Make like Katie Couric and cheerfully book your first colonoscopy soon after your 50th birthday. “No matter what your family history, age 50 is recommended for a first screening,” says Dr. Dana Simpler, a primary care practitioner at Mercy Medical Center in Baltimore. If no polyps are found, repeat testing every 10 years. “But if your doctor finds polyps classified as adenomas, which have cancerous potential, you need repeat colonoscopies every three years.”
Heart Health Check
A thorough exam early in this decade should include screening for your overall risk of heart disease. First up, a look at waist circumference. The bigger you become around the middle, the greater your risk of metabolic syndrome, including diabetes and heart disease. A circumference of more than 35 inches is cause for concern.
You might think about asking for a blood test called the C-Reactive Protein test, which the American Heart Association recommends to assess silent heart disease risk. An electrocardiogram, says Goldberg, is smart for any woman over age 50, even in the absence of symptoms.
If you have a family history of heart disease, “or if you have symptoms like chest discomfort, shortness of breath, palpitations, or if you’ve been diagnosed in the past with a heart murmur,” says Goldberg, you’ll want to schedule an echocardiogram, a noninvasive sonogram of the heart.
Bone Density Test
The U.S. Preventive Services Task Force has tweaked its recommendations for bone-density testing, saying that routine screening should start at age 65, while younger women should be screened only if they are at risk for fractures. Same advice comes from the National Osteoporosis Foundation guidelines. That said, “most women today have been getting screened earlier,” notes Dr. Sharon Brangman, professor of medicine at Upstate Medical College of the State University of New York and past president of the American Geriatrics Society.
Think about getting your bone density checked if you are or were a smoker, if you were prescribed steroids such as asthma medications, are very thin -- there's an added risk for being thin and Asian -- have a strong family history of osteoporosis or have lost height in the last year.

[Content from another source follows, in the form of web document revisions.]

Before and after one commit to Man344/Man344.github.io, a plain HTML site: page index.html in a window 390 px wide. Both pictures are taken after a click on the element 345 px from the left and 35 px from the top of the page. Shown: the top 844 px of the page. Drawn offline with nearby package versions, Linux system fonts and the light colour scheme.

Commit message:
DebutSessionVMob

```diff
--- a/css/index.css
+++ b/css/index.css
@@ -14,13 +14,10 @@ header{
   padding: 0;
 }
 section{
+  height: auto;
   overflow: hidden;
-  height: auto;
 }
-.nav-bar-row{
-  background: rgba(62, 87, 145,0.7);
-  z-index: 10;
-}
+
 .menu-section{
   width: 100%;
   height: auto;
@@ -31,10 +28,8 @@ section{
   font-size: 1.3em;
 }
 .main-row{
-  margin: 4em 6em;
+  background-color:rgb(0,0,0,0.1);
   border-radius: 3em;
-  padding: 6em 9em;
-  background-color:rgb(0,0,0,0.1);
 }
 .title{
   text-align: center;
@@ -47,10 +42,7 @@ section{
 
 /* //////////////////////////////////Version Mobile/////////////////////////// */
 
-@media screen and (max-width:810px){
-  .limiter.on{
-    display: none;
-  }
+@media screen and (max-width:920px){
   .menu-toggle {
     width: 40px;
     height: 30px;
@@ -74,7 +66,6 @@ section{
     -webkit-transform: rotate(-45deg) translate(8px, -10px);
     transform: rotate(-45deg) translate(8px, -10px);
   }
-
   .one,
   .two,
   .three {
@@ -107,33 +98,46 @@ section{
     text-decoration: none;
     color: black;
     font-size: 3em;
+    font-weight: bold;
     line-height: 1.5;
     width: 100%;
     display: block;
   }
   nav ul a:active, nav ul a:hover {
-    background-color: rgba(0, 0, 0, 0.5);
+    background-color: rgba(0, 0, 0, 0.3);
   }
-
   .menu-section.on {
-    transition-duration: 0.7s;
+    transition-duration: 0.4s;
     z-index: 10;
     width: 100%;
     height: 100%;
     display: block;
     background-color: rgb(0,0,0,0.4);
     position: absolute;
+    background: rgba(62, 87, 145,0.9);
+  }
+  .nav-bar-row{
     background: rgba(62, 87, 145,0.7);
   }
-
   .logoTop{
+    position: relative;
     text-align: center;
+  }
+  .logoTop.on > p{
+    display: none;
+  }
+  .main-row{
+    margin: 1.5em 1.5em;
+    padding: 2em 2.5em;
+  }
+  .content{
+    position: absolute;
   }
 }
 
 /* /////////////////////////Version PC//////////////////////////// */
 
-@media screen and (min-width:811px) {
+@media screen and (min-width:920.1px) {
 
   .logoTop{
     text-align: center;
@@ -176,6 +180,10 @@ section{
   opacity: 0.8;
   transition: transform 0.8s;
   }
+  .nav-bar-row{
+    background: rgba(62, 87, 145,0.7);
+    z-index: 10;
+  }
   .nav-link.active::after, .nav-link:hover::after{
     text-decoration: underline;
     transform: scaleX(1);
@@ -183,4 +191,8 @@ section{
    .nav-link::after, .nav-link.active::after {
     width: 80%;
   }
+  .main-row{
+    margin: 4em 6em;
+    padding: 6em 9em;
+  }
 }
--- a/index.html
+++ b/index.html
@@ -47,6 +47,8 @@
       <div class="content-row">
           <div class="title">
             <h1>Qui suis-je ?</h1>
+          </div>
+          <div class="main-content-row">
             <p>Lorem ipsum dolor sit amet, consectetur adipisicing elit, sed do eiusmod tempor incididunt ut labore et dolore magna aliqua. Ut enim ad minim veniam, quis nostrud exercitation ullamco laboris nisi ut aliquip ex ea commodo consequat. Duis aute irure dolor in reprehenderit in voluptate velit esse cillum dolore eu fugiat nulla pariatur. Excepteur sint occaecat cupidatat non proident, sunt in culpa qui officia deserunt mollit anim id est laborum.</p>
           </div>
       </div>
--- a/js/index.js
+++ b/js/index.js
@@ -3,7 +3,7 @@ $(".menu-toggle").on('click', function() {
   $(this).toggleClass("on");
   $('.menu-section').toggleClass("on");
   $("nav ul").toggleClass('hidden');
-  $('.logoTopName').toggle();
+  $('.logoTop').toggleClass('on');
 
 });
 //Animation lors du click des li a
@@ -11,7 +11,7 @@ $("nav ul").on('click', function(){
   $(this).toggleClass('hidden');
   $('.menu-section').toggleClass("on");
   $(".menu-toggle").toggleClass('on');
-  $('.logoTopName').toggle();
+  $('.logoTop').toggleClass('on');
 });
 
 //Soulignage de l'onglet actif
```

Baby boomers, listen up: The Centers for Disease Control and Prevention has issued a recommendation that everyone born between 1945 and 1965 get tested for hepatitis C. The organization notes that 75 percent of adults with the virus were born during those years. While the reasons are not completely understood, what is known for certain is that early detection and treatment will save lives. It was previously thought that only those with certain risk factors get tested, but given that many people are silent carriers and considering that hepatitits C can lead to deadly diseases including cirrhosis of the liver and liver cancer, screening seems smart.
Check on your tetanus booster, too; you need this vaccine once every 10 years.